PROMPT: Could you please return each line of the data that has the word "width"?

------ DATA EXCERPTS ------

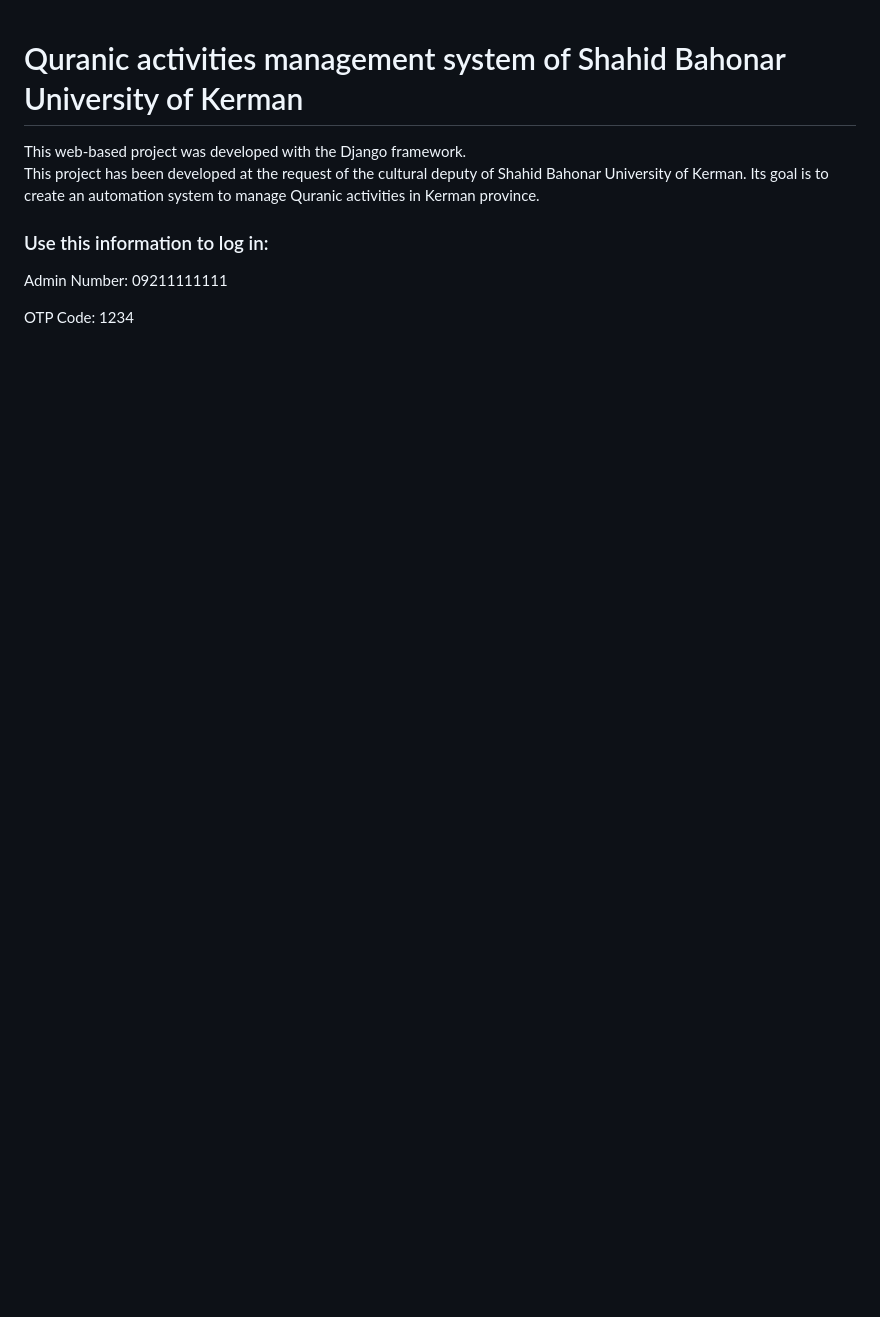
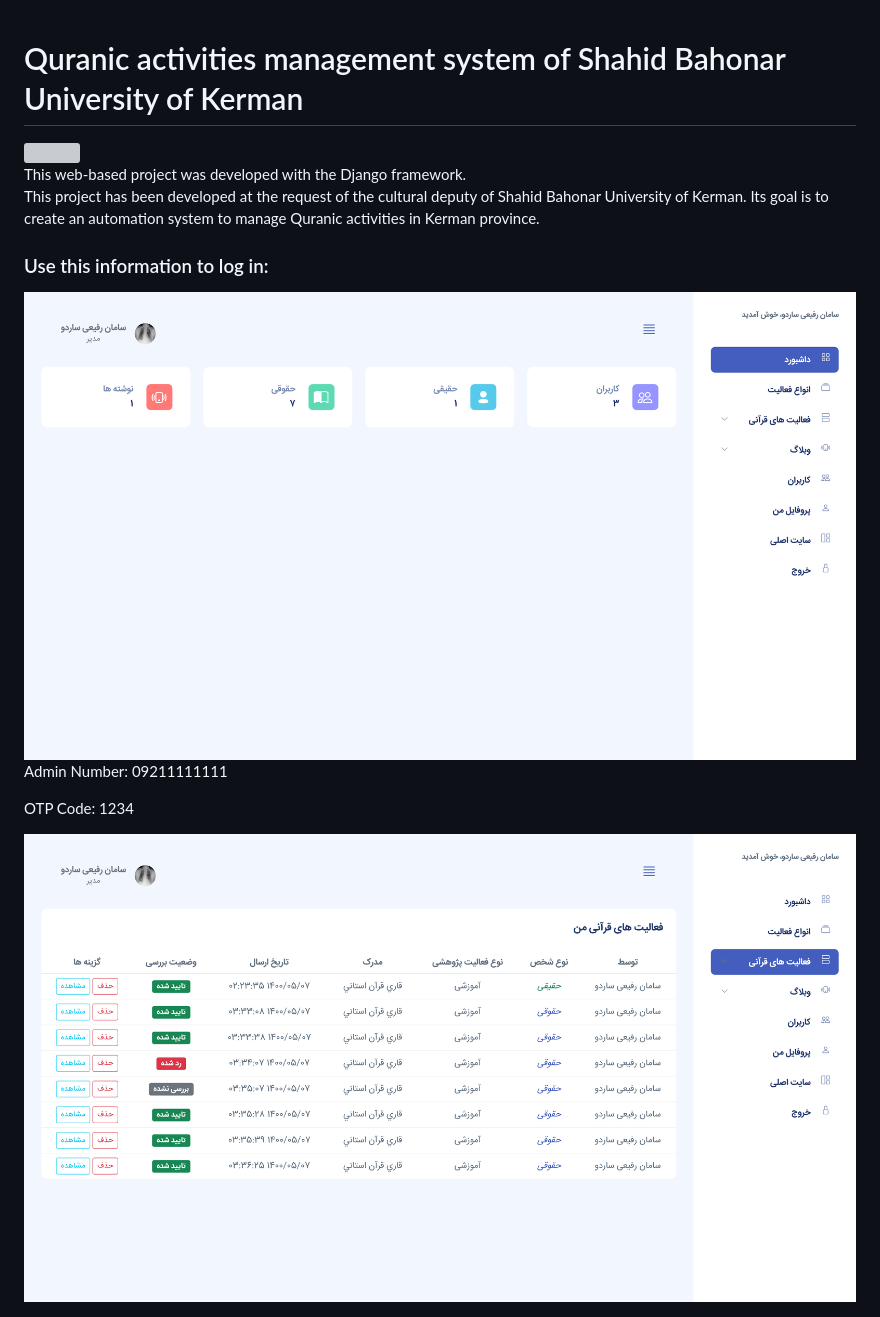
Before and after one commit to s-rafiee/shahid-bahonar-university-of-kerman-quran, a Markdown page: README.md, the part around the change printed below. GitHub-like rendering; pictures changed too: project-image/1.png (added), project-image/3.png (added); blank space fills up the shorter version; grey boxes are pictures that could not be loaded.

Commit message:
docs(project image): add project image to readme.md

```diff
--- a/README.md
+++ b/README.md
@@ -2,5 +3,7 @@
 <p>This web-based project was developed with the Django framework.<br>
 This project has been developed at the request of the cultural deputy of Shahid Bahonar University of Kerman. Its goal is to create an automation system to manage Quranic activities in Kerman province.</p>
 <h3>Use this information to log in:</h3>
+<img width="100%" src="./project-image/1.png">
 <p>Admin Number: 09211111111</p>
 <p>OTP Code: 1234</p>
+<img width="100%" src="./project-image/3.png">
```
Also changed, not shown: other parts of README.md (+1 -0 lines), 1 other file.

------

YOUR RESPONSE:
+<img width="100%" src="./project-image/1.png">
+<img width="100%" src="./project-image/3.png">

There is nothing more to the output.